#### Records provided
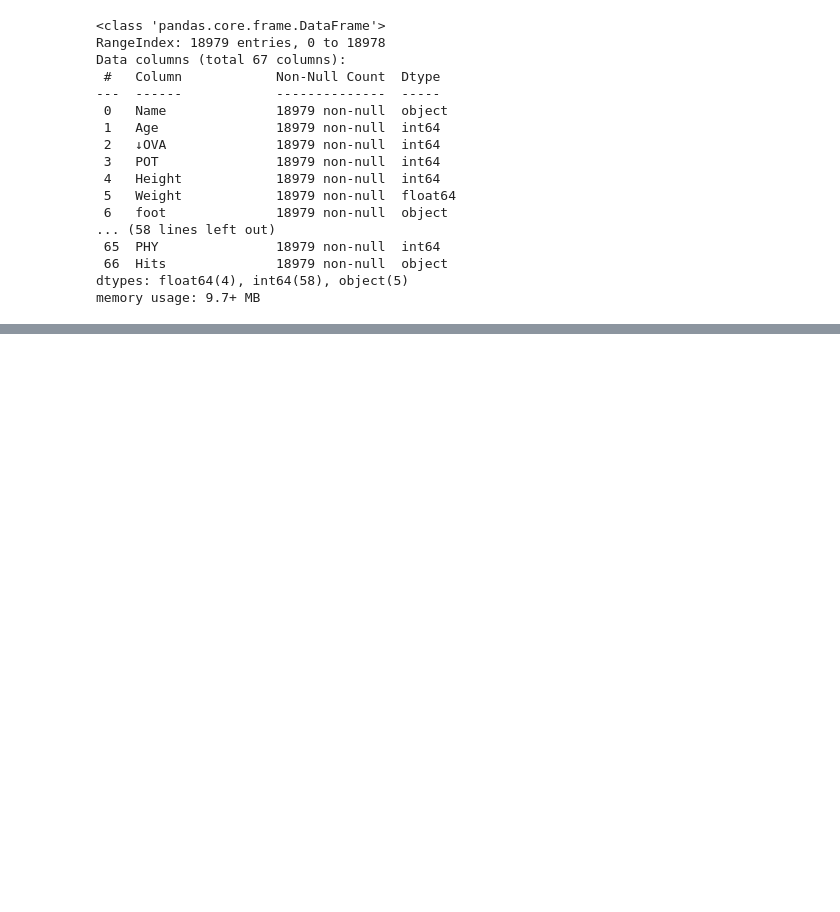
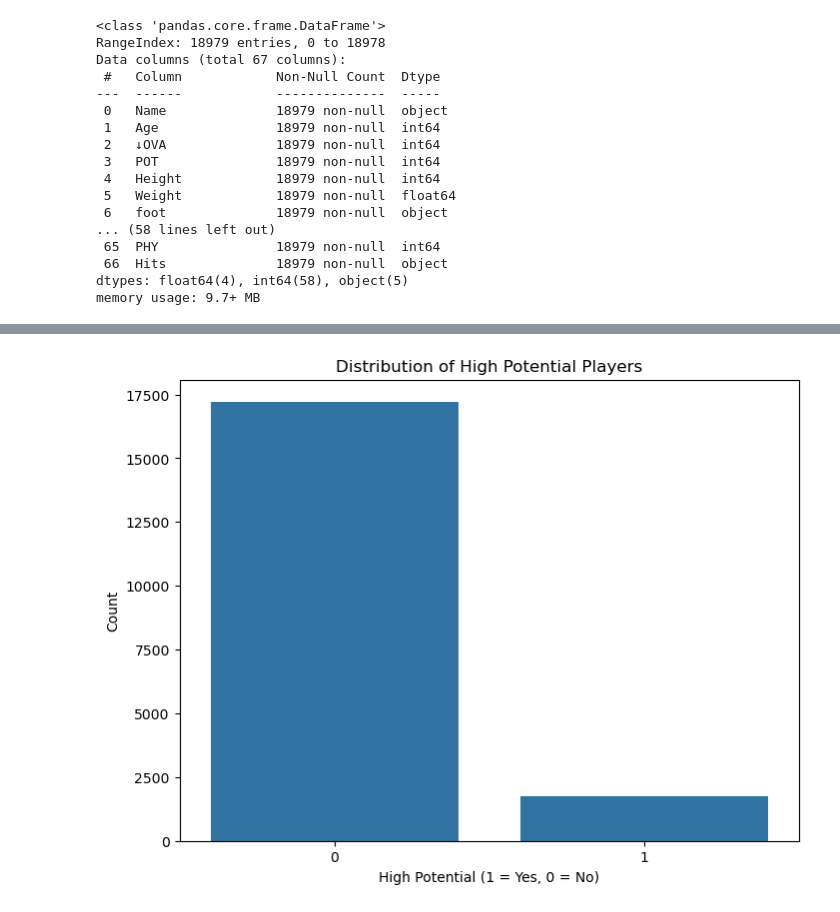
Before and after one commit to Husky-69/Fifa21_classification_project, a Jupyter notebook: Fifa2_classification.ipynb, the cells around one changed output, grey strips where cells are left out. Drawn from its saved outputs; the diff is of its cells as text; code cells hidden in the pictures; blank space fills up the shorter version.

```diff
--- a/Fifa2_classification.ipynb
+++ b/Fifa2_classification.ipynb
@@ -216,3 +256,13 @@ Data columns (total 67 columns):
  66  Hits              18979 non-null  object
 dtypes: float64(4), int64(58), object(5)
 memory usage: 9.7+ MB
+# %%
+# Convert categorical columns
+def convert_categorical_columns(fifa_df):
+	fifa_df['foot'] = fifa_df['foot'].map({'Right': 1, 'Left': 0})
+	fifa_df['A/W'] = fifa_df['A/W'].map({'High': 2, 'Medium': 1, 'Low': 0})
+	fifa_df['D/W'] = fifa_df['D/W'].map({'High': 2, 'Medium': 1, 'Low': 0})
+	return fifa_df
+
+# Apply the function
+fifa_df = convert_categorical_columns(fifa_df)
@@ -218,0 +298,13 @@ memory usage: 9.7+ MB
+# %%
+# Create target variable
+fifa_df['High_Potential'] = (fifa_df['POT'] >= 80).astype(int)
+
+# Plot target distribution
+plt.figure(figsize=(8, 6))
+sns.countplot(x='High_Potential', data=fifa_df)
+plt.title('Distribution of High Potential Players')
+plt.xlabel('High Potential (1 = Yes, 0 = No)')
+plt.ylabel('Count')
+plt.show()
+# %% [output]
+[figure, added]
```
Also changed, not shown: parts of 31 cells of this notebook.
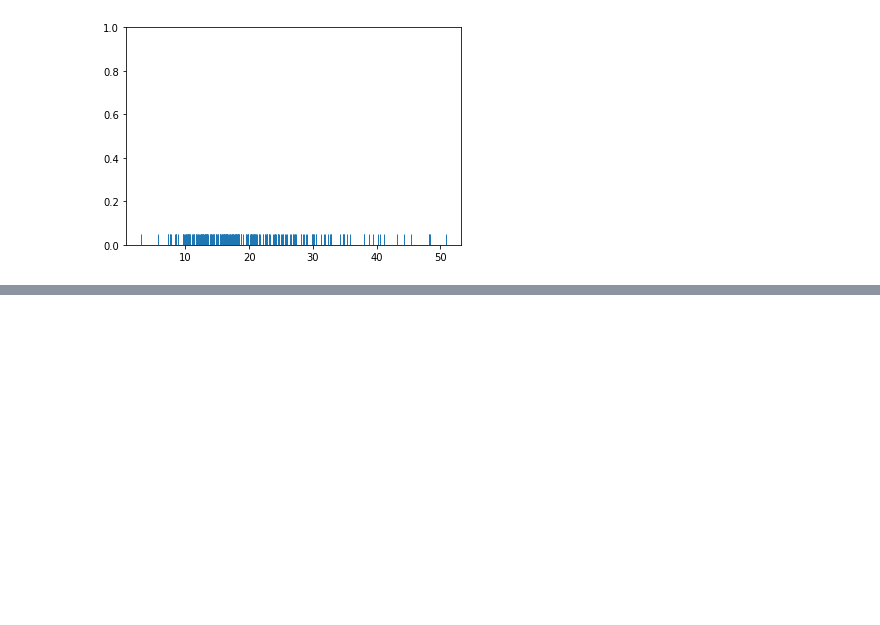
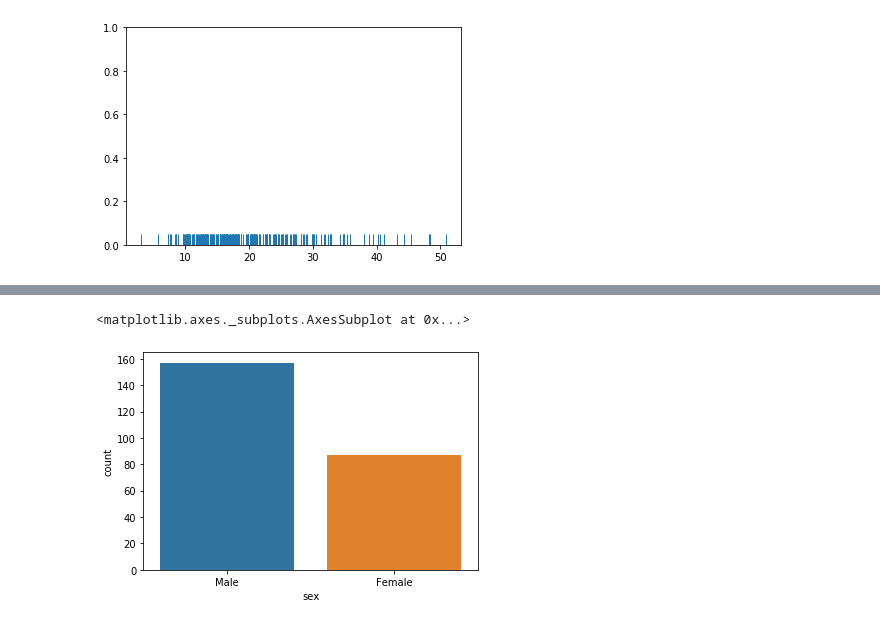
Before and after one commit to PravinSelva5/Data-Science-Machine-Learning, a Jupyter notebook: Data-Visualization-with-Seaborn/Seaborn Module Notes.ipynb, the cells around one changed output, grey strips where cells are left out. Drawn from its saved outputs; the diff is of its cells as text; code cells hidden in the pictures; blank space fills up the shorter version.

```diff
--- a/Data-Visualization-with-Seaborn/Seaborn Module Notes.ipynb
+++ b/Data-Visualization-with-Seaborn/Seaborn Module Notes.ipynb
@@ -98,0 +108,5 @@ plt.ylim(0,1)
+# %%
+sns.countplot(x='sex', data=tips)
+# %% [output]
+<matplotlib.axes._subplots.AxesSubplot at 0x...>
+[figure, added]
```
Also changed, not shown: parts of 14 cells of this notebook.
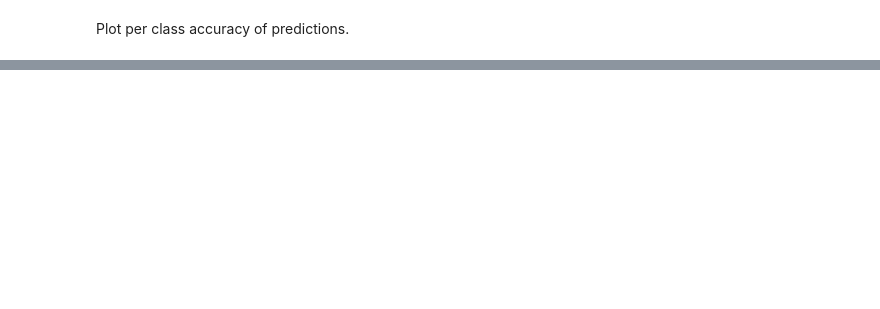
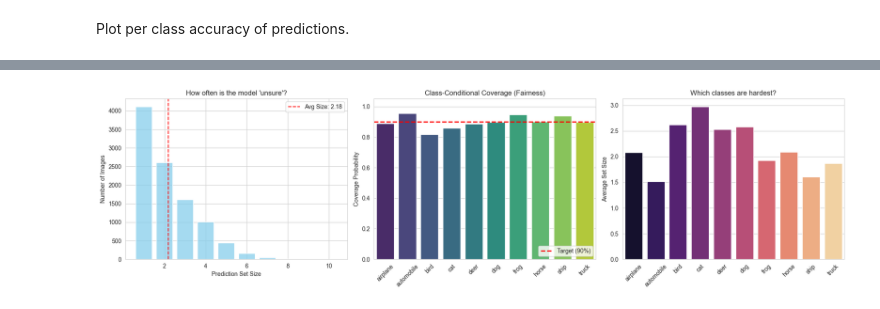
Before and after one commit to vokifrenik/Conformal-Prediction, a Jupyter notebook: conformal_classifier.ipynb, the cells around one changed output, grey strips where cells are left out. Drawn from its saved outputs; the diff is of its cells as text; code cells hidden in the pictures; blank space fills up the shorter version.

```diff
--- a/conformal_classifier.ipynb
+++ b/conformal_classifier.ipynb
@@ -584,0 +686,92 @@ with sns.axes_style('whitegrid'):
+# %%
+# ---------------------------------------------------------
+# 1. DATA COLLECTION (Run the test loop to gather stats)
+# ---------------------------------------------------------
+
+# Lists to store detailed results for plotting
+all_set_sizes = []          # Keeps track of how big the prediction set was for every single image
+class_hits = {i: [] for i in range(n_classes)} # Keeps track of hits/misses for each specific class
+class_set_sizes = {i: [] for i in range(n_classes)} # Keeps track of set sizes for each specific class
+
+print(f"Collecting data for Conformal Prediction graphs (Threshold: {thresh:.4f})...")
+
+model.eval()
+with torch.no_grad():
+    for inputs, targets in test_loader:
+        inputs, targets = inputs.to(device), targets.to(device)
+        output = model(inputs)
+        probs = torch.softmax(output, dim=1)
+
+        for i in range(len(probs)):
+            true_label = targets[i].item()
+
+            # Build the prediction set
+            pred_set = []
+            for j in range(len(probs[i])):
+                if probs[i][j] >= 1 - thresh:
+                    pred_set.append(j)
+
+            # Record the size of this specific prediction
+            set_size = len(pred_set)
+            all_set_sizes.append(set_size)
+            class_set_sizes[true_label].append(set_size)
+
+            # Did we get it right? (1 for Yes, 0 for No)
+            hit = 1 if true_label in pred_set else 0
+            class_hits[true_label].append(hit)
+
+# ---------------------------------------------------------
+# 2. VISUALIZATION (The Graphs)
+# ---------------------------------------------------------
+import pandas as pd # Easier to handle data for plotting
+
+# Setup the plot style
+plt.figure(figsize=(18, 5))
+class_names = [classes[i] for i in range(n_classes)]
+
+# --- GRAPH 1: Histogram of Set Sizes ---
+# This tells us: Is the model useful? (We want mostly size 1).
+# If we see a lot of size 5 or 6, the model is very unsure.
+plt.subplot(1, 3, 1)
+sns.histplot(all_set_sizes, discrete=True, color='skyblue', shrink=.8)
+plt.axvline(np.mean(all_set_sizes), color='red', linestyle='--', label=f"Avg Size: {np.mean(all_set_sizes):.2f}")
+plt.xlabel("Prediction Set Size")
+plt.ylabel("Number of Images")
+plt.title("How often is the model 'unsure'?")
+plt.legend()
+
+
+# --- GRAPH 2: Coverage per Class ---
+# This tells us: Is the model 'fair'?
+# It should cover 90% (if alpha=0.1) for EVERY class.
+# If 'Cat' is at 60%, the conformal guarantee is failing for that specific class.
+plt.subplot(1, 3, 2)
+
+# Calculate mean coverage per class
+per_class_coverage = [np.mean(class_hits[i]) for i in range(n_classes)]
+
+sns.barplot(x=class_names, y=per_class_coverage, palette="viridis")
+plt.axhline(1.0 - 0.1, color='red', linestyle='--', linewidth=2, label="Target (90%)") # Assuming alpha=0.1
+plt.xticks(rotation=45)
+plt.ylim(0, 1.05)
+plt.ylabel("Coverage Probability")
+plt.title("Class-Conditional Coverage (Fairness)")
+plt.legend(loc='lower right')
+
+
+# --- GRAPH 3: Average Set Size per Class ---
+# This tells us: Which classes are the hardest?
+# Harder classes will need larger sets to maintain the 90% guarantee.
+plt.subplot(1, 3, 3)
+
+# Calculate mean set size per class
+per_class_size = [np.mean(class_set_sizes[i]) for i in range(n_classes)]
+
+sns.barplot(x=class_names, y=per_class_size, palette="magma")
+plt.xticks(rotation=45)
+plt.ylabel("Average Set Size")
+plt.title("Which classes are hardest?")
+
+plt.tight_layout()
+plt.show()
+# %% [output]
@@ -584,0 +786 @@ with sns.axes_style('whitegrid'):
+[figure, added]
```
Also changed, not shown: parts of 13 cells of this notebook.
########
• [What to work on] A word-for-word copy of all the data, without pictures, is the expected output.

• [Written answer]
Before and after one commit to Husky-69/Fifa21_classification_project, a Jupyter notebook: Fifa2_classification.ipynb, the cells around one changed output, grey strips where cells are left out. Drawn from its saved outputs; the diff is of its cells as text; code cells hidden in the pictures; blank space fills up the shorter version.

```diff
--- a/Fifa2_classification.ipynb
+++ b/Fifa2_classification.ipynb
@@ -216,3 +256,13 @@ Data columns (total 67 columns):
  66  Hits              18979 non-null  object
 dtypes: float64(4), int64(58), object(5)
 memory usage: 9.7+ MB
+# %%
+# Convert categorical columns
+def convert_categorical_columns(fifa_df):
+	fifa_df['foot'] = fifa_df['foot'].map({'Right': 1, 'Left': 0})
+	fifa_df['A/W'] = fifa_df['A/W'].map({'High': 2, 'Medium': 1, 'Low': 0})
+	fifa_df['D/W'] = fifa_df['D/W'].map({'High': 2, 'Medium': 1, 'Low': 0})
+	return fifa_df
+
+# Apply the function
+fifa_df = convert_categorical_columns(fifa_df)
@@ -218,0 +298,13 @@ memory usage: 9.7+ MB
+# %%
+# Create target variable
+fifa_df['High_Potential'] = (fifa_df['POT'] >= 80).astype(int)
+
+# Plot target distribution
+plt.figure(figsize=(8, 6))
+sns.countplot(x='High_Potential', data=fifa_df)
+plt.title('Distribution of High Potential Players')
+plt.xlabel('High Potential (1 = Yes, 0 = No)')
+plt.ylabel('Count')
+plt.show()
+# %% [output]
+[figure, added]
```
Also changed, not shown: parts of 31 cells of this notebook.
Before and after one commit to PravinSelva5/Data-Science-Machine-Learning, a Jupyter notebook: Data-Visualization-with-Seaborn/Seaborn Module Notes.ipynb, the cells around one changed output, grey strips where cells are left out. Drawn from its saved outputs; the diff is of its cells as text; code cells hidden in the pictures; blank space fills up the shorter version.

```diff
--- a/Data-Visualization-with-Seaborn/Seaborn Module Notes.ipynb
+++ b/Data-Visualization-with-Seaborn/Seaborn Module Notes.ipynb
@@ -98,0 +108,5 @@ plt.ylim(0,1)
+# %%
+sns.countplot(x='sex', data=tips)
+# %% [output]
+<matplotlib.axes._subplots.AxesSubplot at 0x...>
+[figure, added]
```
Also changed, not shown: parts of 14 cells of this notebook.
Before and after one commit to vokifrenik/Conformal-Prediction, a Jupyter notebook: conformal_classifier.ipynb, the cells around one changed output, grey strips where cells are left out. Drawn from its saved outputs; the diff is of its cells as text; code cells hidden in the pictures; blank space fills up the shorter version.

```diff
--- a/conformal_classifier.ipynb
+++ b/conformal_classifier.ipynb
@@ -584,0 +686,92 @@ with sns.axes_style('whitegrid'):
+# %%
+# ---------------------------------------------------------
+# 1. DATA COLLECTION (Run the test loop to gather stats)
+# ---------------------------------------------------------
+
+# Lists to store detailed results for plotting
+all_set_sizes = []          # Keeps track of how big the prediction set was for every single image
+class_hits = {i: [] for i in range(n_classes)} # Keeps track of hits/misses for each specific class
+class_set_sizes = {i: [] for i in range(n_classes)} # Keeps track of set sizes for each specific class
+
+print(f"Collecting data for Conformal Prediction graphs (Threshold: {thresh:.4f})...")
+
+model.eval()
+with torch.no_grad():
+    for inputs, targets in test_loader:
+        inputs, targets = inputs.to(device), targets.to(device)
+        output = model(inputs)
+        probs = torch.softmax(output, dim=1)
+
+        for i in range(len(probs)):
+            true_label = targets[i].item()
+
+            # Build the prediction set
+            pred_set = []
+            for j in range(len(probs[i])):
+                if probs[i][j] >= 1 - thresh:
+                    pred_set.append(j)
+
+            # Record the size of this specific prediction
+            set_size = len(pred_set)
+            all_set_sizes.append(set_size)
+            class_set_sizes[true_label].append(set_size)
+
+            # Did we get it right? (1 for Yes, 0 for No)
+            hit = 1 if true_label in pred_set else 0
+            class_hits[true_label].append(hit)
+
+# ---------------------------------------------------------
+# 2. VISUALIZATION (The Graphs)
+# ---------------------------------------------------------
+import pandas as pd # Easier to handle data for plotting
+
+# Setup the plot style
+plt.figure(figsize=(18, 5))
+class_names = [classes[i] for i in range(n_classes)]
+
+# --- GRAPH 1: Histogram of Set Sizes ---
+# This tells us: Is the model useful? (We want mostly size 1).
+# If we see a lot of size 5 or 6, the model is very unsure.
+plt.subplot(1, 3, 1)
+sns.histplot(all_set_sizes, discrete=True, color='skyblue', shrink=.8)
+plt.axvline(np.mean(all_set_sizes), color='red', linestyle='--', label=f"Avg Size: {np.mean(all_set_sizes):.2f}")
+plt.xlabel("Prediction Set Size")
+plt.ylabel("Number of Images")
+plt.title("How often is the model 'unsure'?")
+plt.legend()
+
+
+# --- GRAPH 2: Coverage per Class ---
+# This tells us: Is the model 'fair'?
+# It should cover 90% (if alpha=0.1) for EVERY class.
+# If 'Cat' is at 60%, the conformal guarantee is failing for that specific class.
+plt.subplot(1, 3, 2)
+
+# Calculate mean coverage per class
+per_class_coverage = [np.mean(class_hits[i]) for i in range(n_classes)]
+
+sns.barplot(x=class_names, y=per_class_coverage, palette="viridis")
+plt.axhline(1.0 - 0.1, color='red', linestyle='--', linewidth=2, label="Target (90%)") # Assuming alpha=0.1
+plt.xticks(rotation=45)
+plt.ylim(0, 1.05)
+plt.ylabel("Coverage Probability")
+plt.title("Class-Conditional Coverage (Fairness)")
+plt.legend(loc='lower right')
+
+
+# --- GRAPH 3: Average Set Size per Class ---
+# This tells us: Which classes are the hardest?
+# Harder classes will need larger sets to maintain the 90% guarantee.
+plt.subplot(1, 3, 3)
+
+# Calculate mean set size per class
+per_class_size = [np.mean(class_set_sizes[i]) for i in range(n_classes)]
+
+sns.barplot(x=class_names, y=per_class_size, palette="magma")
+plt.xticks(rotation=45)
+plt.ylabel("Average Set Size")
+plt.title("Which classes are hardest?")
+
+plt.tight_layout()
+plt.show()
+# %% [output]
@@ -584,0 +786 @@ with sns.axes_style('whitegrid'):
+[figure, added]
```
Also changed, not shown: parts of 13 cells of this notebook.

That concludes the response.